(Prompt): Would you please copy the part of the material below that opens with the line containing "Flow --> Rewriter" and closes with the line containing "Evaluation_Crew <-->|Prompt Invocations| LLMFactory"? Copy it exactly, and only it.

(Data provided):
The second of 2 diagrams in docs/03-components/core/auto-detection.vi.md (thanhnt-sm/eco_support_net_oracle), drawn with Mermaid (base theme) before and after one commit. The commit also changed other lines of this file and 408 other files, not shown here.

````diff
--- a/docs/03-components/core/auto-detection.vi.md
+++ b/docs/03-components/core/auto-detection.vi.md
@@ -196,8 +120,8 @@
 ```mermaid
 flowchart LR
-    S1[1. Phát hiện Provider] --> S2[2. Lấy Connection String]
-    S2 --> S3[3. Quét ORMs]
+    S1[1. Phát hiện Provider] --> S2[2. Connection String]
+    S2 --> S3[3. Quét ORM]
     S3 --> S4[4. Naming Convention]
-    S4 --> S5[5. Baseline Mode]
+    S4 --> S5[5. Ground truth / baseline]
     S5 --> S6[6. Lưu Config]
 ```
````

==

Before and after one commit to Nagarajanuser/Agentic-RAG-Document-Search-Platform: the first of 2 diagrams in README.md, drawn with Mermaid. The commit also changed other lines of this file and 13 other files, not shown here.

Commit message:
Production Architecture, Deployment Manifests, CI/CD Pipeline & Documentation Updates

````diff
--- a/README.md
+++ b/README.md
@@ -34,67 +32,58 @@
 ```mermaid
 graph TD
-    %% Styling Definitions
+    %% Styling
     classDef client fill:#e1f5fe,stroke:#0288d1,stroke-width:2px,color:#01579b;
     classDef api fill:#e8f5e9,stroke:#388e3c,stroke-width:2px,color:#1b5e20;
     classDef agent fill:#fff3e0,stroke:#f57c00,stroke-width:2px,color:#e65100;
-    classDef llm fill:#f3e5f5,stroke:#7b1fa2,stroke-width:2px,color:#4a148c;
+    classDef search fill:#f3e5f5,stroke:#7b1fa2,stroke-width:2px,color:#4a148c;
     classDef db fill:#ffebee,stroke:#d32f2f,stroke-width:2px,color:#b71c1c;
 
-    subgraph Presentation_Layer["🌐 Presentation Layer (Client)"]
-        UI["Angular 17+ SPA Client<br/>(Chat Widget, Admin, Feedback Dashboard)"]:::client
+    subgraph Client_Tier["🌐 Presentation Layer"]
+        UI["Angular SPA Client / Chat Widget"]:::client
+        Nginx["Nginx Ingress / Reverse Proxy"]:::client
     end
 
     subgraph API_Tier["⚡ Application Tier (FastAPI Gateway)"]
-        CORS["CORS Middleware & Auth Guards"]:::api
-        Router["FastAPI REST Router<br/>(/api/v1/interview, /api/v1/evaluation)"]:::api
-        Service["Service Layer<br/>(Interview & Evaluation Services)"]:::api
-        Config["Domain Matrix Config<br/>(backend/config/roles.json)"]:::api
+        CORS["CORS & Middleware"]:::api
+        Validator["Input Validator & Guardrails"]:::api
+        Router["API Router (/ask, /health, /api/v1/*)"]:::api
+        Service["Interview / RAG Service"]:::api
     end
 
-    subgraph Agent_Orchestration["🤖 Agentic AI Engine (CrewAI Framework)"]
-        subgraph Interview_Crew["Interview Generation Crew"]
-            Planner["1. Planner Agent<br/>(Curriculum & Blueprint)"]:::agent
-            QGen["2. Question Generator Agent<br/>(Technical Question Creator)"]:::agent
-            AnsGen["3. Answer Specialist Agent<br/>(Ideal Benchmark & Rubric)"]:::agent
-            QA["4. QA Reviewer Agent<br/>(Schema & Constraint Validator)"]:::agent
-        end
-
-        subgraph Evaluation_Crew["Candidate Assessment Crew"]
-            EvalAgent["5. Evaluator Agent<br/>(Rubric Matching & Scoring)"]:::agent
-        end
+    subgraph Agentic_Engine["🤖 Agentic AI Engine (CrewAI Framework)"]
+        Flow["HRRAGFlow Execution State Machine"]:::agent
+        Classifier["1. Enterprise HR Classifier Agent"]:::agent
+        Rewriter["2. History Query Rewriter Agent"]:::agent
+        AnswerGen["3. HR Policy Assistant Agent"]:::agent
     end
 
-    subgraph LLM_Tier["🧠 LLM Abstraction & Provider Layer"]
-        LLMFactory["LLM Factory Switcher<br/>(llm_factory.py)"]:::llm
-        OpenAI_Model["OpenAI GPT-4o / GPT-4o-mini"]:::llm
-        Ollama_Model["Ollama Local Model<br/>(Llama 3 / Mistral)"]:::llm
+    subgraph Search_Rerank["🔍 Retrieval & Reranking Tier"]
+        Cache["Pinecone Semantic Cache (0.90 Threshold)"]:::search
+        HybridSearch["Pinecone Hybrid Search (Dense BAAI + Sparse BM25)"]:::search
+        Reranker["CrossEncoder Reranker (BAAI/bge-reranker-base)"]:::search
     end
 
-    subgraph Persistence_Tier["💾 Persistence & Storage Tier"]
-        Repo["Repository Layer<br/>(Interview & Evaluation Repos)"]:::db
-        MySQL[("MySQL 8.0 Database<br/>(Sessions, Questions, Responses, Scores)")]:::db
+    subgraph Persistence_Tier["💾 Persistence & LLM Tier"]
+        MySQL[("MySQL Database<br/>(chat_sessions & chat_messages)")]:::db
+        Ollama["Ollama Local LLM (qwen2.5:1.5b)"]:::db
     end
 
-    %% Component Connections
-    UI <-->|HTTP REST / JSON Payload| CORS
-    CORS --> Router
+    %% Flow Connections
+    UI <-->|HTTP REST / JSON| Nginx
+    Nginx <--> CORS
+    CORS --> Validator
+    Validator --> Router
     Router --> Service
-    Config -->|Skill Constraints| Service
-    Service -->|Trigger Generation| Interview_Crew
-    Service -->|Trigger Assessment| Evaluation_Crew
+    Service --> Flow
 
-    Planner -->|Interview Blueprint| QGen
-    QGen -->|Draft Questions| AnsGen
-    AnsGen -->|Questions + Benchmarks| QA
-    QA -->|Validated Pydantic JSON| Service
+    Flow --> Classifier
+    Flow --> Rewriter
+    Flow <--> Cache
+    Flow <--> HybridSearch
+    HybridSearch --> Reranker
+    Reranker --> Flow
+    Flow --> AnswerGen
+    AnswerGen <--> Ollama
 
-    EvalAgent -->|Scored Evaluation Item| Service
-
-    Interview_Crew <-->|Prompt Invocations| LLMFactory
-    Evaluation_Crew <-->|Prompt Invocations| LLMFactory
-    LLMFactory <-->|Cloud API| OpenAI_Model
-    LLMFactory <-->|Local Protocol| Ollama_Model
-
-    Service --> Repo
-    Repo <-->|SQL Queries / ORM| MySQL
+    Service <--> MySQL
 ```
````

--

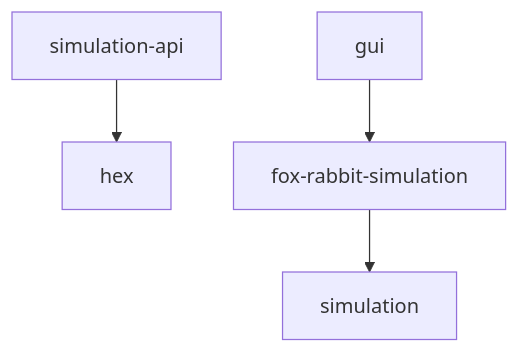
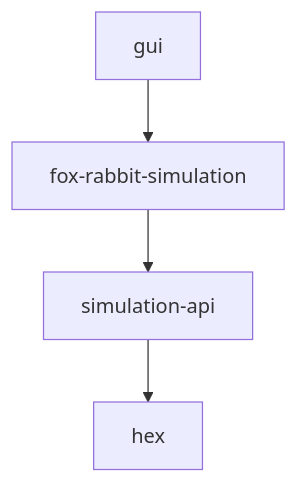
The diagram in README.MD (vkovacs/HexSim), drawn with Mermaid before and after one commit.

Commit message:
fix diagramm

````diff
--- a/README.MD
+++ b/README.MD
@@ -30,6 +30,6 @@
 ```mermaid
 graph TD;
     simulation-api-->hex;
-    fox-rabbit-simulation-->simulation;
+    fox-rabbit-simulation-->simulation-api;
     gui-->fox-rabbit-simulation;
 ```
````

(Response):
+    Flow --> Rewriter
+    Flow <--> Cache
+    Flow <--> HybridSearch
+    HybridSearch --> Reranker
+    Reranker --> Flow
+    Flow --> AnswerGen
+    AnswerGen <--> Ollama
 
-    EvalAgent -->|Scored Evaluation Item| Service
-
-    Interview_Crew <-->|Prompt Invocations| LLMFactory
-    Evaluation_Crew <-->|Prompt Invocations| LLMFactory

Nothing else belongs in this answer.